Summer Pet Safety Tips in White Bear Lake
With summer making its way north, many of us will be enjoying the outdoors more and more with our pets. Yet, even in the warmth of sunshine, there are some hidden dangers in a summer’s day. To help your dog and cat enjoy the most of the season, our animal hospital staff have gathered several summer pet safety tips!
Dealing with the Heat
Even though White Bear Lake and the surrounding areas aren’t known for excessively hot and humid summers, our pets with their fur coats are still susceptible to cat and dog heatstroke. An average summer day can easily reach into the 80s. During the hottest times of the day, try to keep your pet indoors in the air-conditioning, and take your dog’s daily walks a little earlier in the morning and a little later in the evenings when it’s cooler. Make sure any outdoor cats have easy access to the house and ensure any pets who spend time outdoors have a shady place to lie down and fresh, cool water to drink.
Additionally, remember that you should never leave your pet unattended in the car. Temperatures can increase rapidly, even with the windows cracked, resulting in dangerous conditions that could severely damage your pet internally or even be fatal.
Pet Safety at the Lake
In our neck of the woods, we have the luxury of enjoying beautiful lakes including White Bear Lake and Birch Lake. When taking your dog to the lake, it’s important to keep these tips in mind:
- Don’t let them drink the lake water. Lake water can make your dog very ill if consumed in large quantities due to the presence of algae and other microorganisms, as well as potential pesticides and fertilizers from the run-off of the surrounding areas. Make sure you bring fresh, cool water for your dog to drink.
- Don’t assume your dog is a great swimmer. Not all dogs are water-loving, avid swimmers. Barrel-chested breeds such as Boxers and Bulldogs often struggle to swim and become tired very quickly. Always make sure your dog—of any breed—has a life-jacket if out on a boat, and keep a close eye on them if swimming near shore to ensure they don’t tire out.
- Rinse their coat and clear out their ears. After a swim in any kind of water, make sure to rinse your dog’s coat out well to remove any irritants such as algae, debris, and chemicals. Furthermore, water in their ears is a breeding ground for bacteria which cause ear infections. Dry out their ears with a cotton swab, making sure not to go too deep where you can damage their inner ear.
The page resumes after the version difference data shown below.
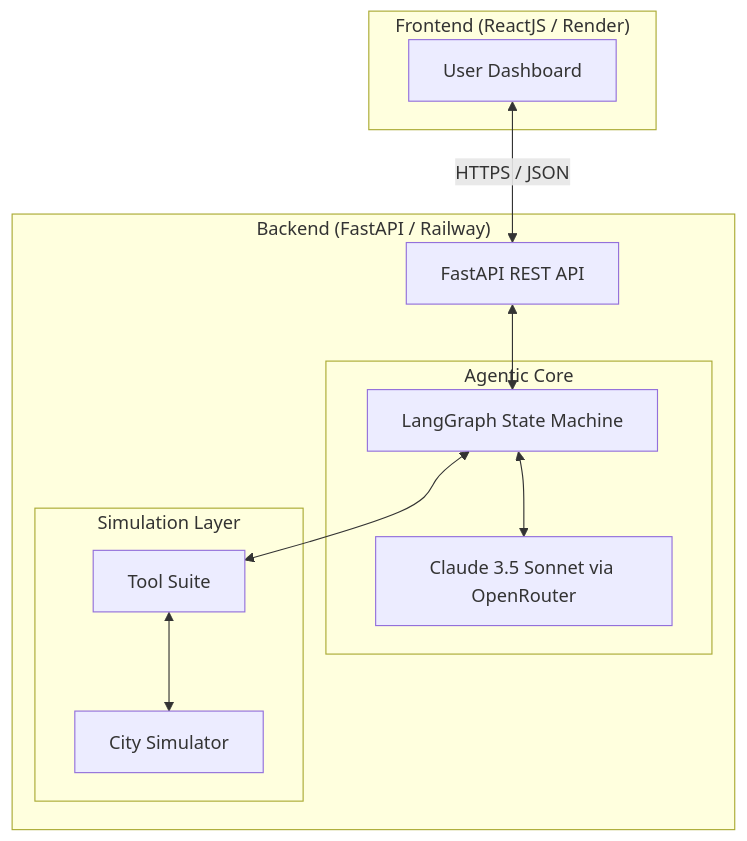
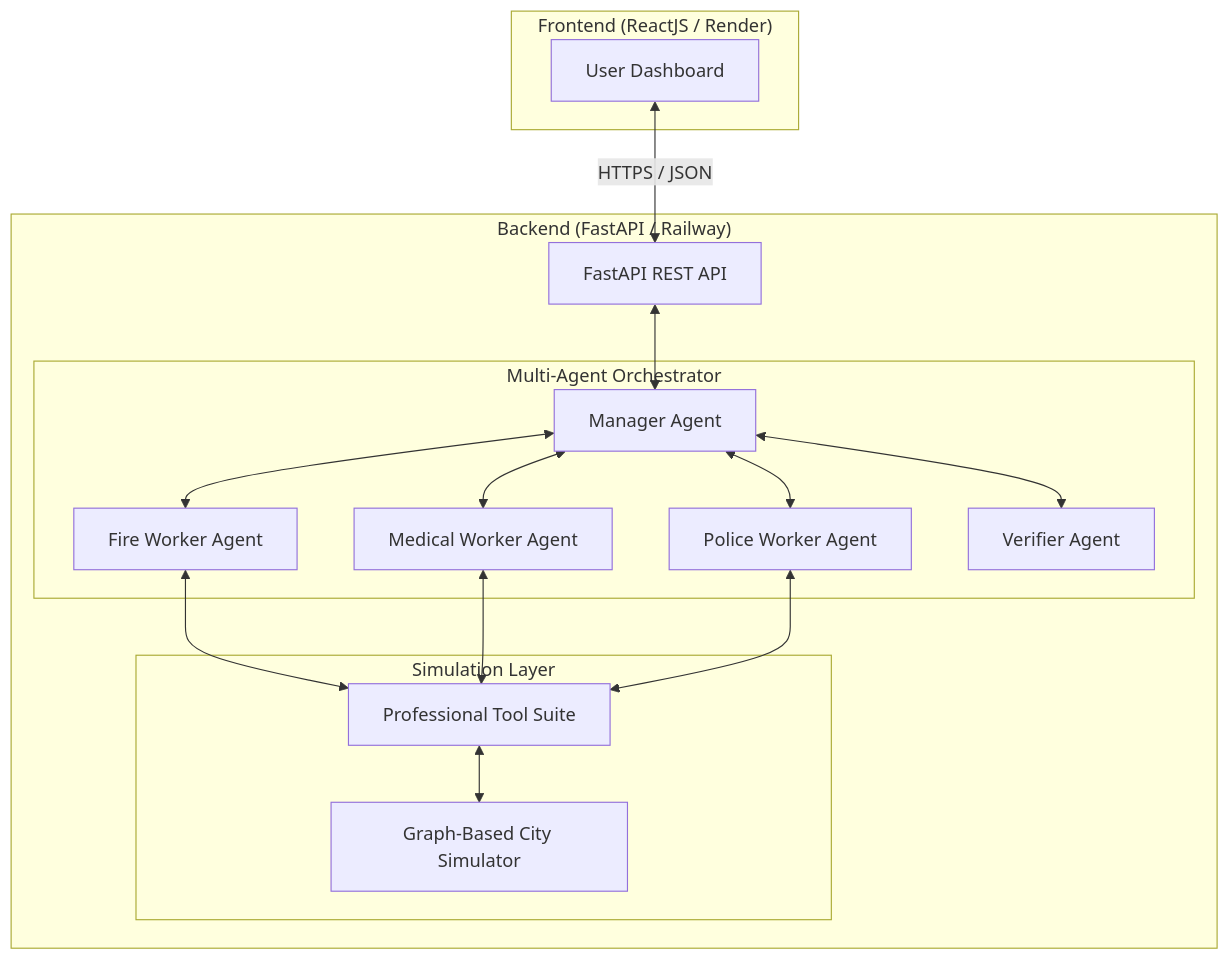
One commit to Hackb07/Urban-Crisis changed the first of 2 diagrams in docs/design.md. Above: the diagram before and after it, drawn with Mermaid. The commit also changed other lines of this file and 4 other files, not shown here.

Commit message:
Upgrade to Professional Multi-Agent System with Graph-based Simulation and Dijkstra routing

````diff
--- a/docs/design.md
+++ b/docs/design.md
@@ -6,26 +6,35 @@
 ```mermaid
 graph TD
     subgraph "Frontend (ReactJS / Render)"
         Client[User Dashboard]
     end
 
     subgraph "Backend (FastAPI / Railway)"
         Gateway[FastAPI REST API]
         
-        subgraph "Agentic Core"
-            Graph[LangGraph State Machine]
-            LLM[Claude 3.5 Sonnet via OpenRouter]
+        subgraph "Multi-Agent Orchestrator"
+            Supervisor[Manager Agent]
+            Fire[Fire Worker Agent]
+            Med[Medical Worker Agent]
+            Pol[Police Worker Agent]
+            Ver[Verifier Agent]
         end
         
         subgraph "Simulation Layer"
-            Sim[City Simulator]
-            Tools[Tool Suite]
+            Sim[Graph-Based City Simulator]
+            Tools[Professional Tool Suite]
         end
     end
 
     Client <-->|HTTPS / JSON| Gateway
-    Gateway <--> Graph
-    Graph <--> Tools
+    Gateway <--> Supervisor
+    Supervisor <--> Fire
+    Supervisor <--> Med
+    Supervisor <--> Pol
+    Supervisor <--> Ver
+    
+    Fire <--> Tools
+    Med <--> Tools
+    Pol <--> Tools
     Tools <--> Sim
-    Graph <--> LLM
 ```
````
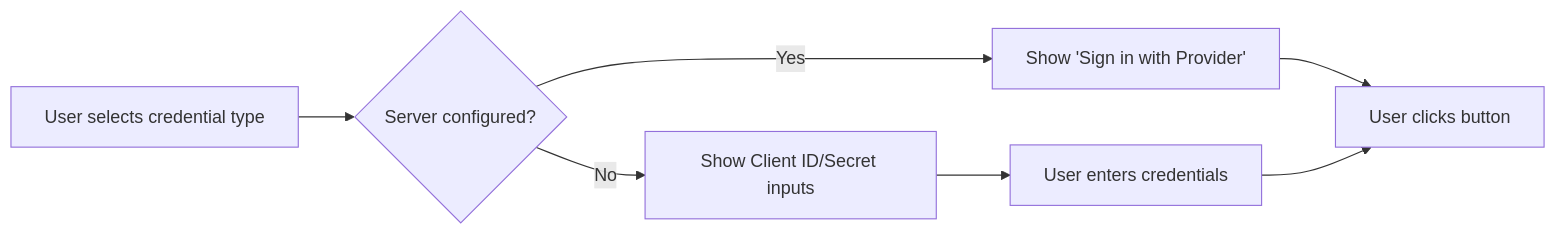
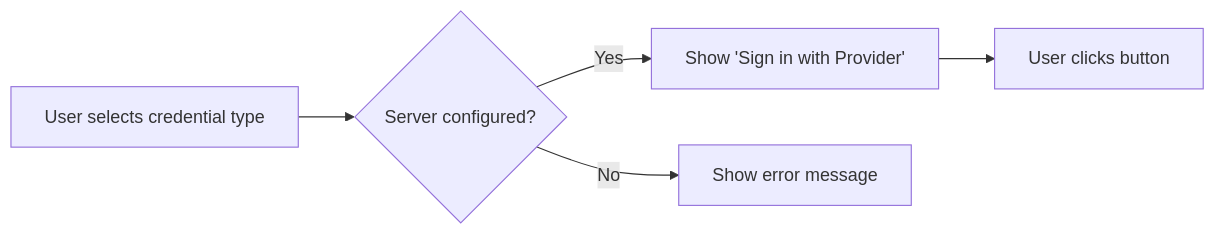
The second of 4 diagrams in docs/oauth2-flow.md (zxh3/kianax), drawn with Mermaid before and after one commit. The commit also changed other lines of this file and 5 other files, not shown here.

First line of the commit message:
refactor: Remove user-provided OAuth client credentials

````diff
--- a/docs/oauth2-flow.md
+++ b/docs/oauth2-flow.md
@@ -58,9 +58,7 @@
 ```mermaid
 flowchart LR
     A[User selects credential type] --> B{Server configured?}
     B -->|Yes| C[Show 'Sign in with Provider']
-    B -->|No| D[Show Client ID/Secret inputs]
+    B -->|No| D[Show error message]
     C --> E[User clicks button]
-    D --> F[User enters credentials]
-    F --> E
 ```
````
While they are relatively safe in and of themselves, thunderstorms can spook your pet and cause them to hurt themselves as they try to escape. If a storm is heading your way, make sure to bring any pets outdoors inside where they’ll be safe from the elements. Additionally, if your pet is particularly anxious, they may benefit from a Thundershirt or veterinarian-approved anti-anxiety medication. Talk to us today if you think your pet would benefit from medication or a Thundershirt!
Just as we love the warmer weather, so do parasites! Fleas, ticks, and mosquitos (which carry heartworms) become far more prevalent this time of year. These critters don’t just gross us out and cause discomfort for our pets; they carry disease. Fleas can cause flea dermatitis, transmit tapeworms, and pass Bartonella, a bacterial infection to your pet. Meanwhile, ticks can carry several vector-borne illnesses including Lyme disease, Rocky Mountain spotted fever, and anaplasmosis. Finally, mosquitoes can carry heartworms, which are parasites that travel through the bloodstream and nestle themselves in the blood vessels of the heart and lungs where they can live for several years, causing tremendous damage. Prevention is not only better for your pet and their well-being; it’s also more cost-effective for you.